Some information about counselling children and play based therapy
What is different about counselling for children and what is play based therapy?
Using play and creative materials in counselling encourages a child to express themselves and understand their feelings in a way that can feel less threatening than talking. Children use play to work things out and with a trained adult helping them to put words to their feelings they can explore uncomfortable emotions in a way that feels safe.
Creative therapies using art and play are helpful for younger children who have a limited vocabulary but they are also very powerful tools for children of all ages and families because they provide an additional form of expression when communication is breaking down and feelings are running high. Being unable to understand and express uncomfortable feelings can be a source of distress and difficult behaviour for children (and adults!) and finding an outlet for this can be extremely helpful. The actual process of producing artwork can also be very calming and therapeutic.

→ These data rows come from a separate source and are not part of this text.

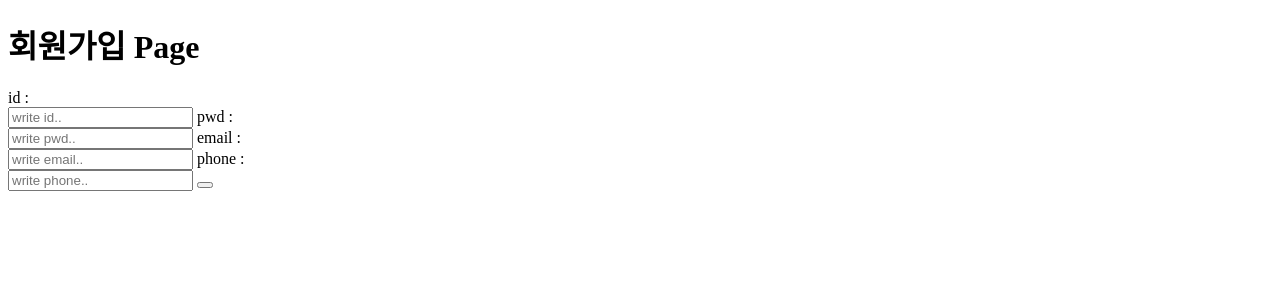
Repository: Umc404/jsp
Page: http://localhost/jsp_study/member/join.jsp
These files come from the project's save history. The page is drawn as it stood at one moment and after the next save; the edit follows.
The browser window is 1280 px wide. The pictures show the whole page.
The page is served by Tomcat 9.

Above is the page before, as saved 2024-10-25 01:56:45.

After the next save:
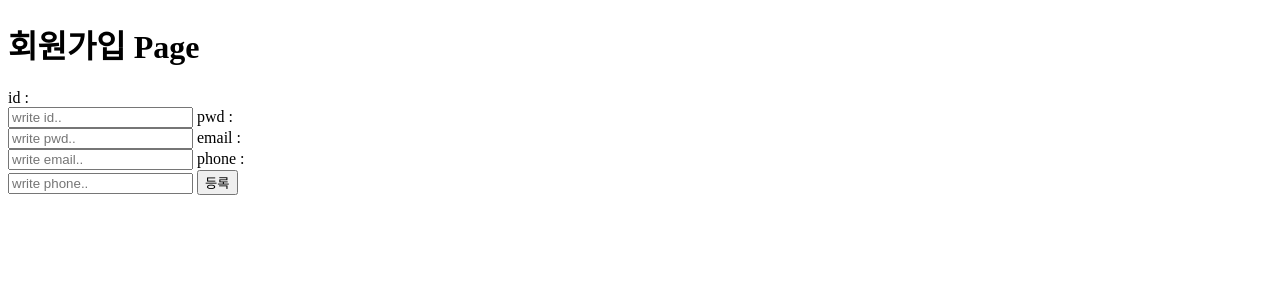
Saved 19 s later.
--- a/jsp_study/src/main/webapp/member/join.jsp
+++ b/jsp_study/src/main/webapp/member/join.jsp
@@ -18,7 +18,7 @@
 		<input type="text" name="email" placeholder="write email..">
 		phone : <br>
 		<input type="text" name="pwd" placeholder="write phone..">
-		<button type="button"></button>
+		<button type="button">등록</button>
 
 	</form>
 </body>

What if my child is too old to play?
Toys and creative materials are available in my room for anyone to use, or not use, depending on how they feel at that moment in time. Some very young children prefer to talk and some older adolescents prefer to use art work to express themselves, or to play a game while they chat. There is no "right" or "wrong" way for the session to work, the important thing is that they feel comfortable while they are there.
What is different about a relationship with a counsellor?
The counsellor is a neutral adult, they are not a member of the child's family or friendship group. This objectivity can be helpful in exploring things which can otherwise cause tension in relationships. I explain my role to the child and help them understand that I am not their friend or teacher, or in the role of a parent, but that my job is to think with them about their feelings and behaviour so that they understand themselves a little bit better.
Why do counsellors talk about the importance of boundaries?
In order for a child to settle into counselling, it is important that they feel physically and emotionally "safe" in the sessions. An important part of this relates to confidentiality (see below). Additionally, I work in a child-led way which means that the child chooses what they talk about and what they play with in each session but I do set boundaries relating to things like time of sessions to maintain consistency, and certain basic rules to ensure that the sessions are a positive experience for the child. Children with very "big" feelings can sometimes feel afraid of those emotions and their inability to control them so it is helpful for the sessions to be in a calm environment and at a consistent time each week.
In order for the child to feel comfortable enough to think about what is troubling them, it is important that the content of the session is confidential. So I do not share what is discussed in a session unless a child tells me something which means that I think they, or someone else, might be unsafe or at risk, in which case I have a duty of care to share this information. If this happens, then where appropriate, I endeavour to discuss this with the child and their parent/carer before taking further action.
Other than this, I will only share information from the sessions if it is in the best interests of the child, and with the child's consent. I am aware that parents/carers might find it difficult to not be informed of the content of the sessions and this is a common and understandable concern. Please feel free to ask if you have any concerns about confidentiality when we speak on the phone before the assessment. I always offer review sessions with parents and am available to speak on the phone at any time if you are worried between sessions.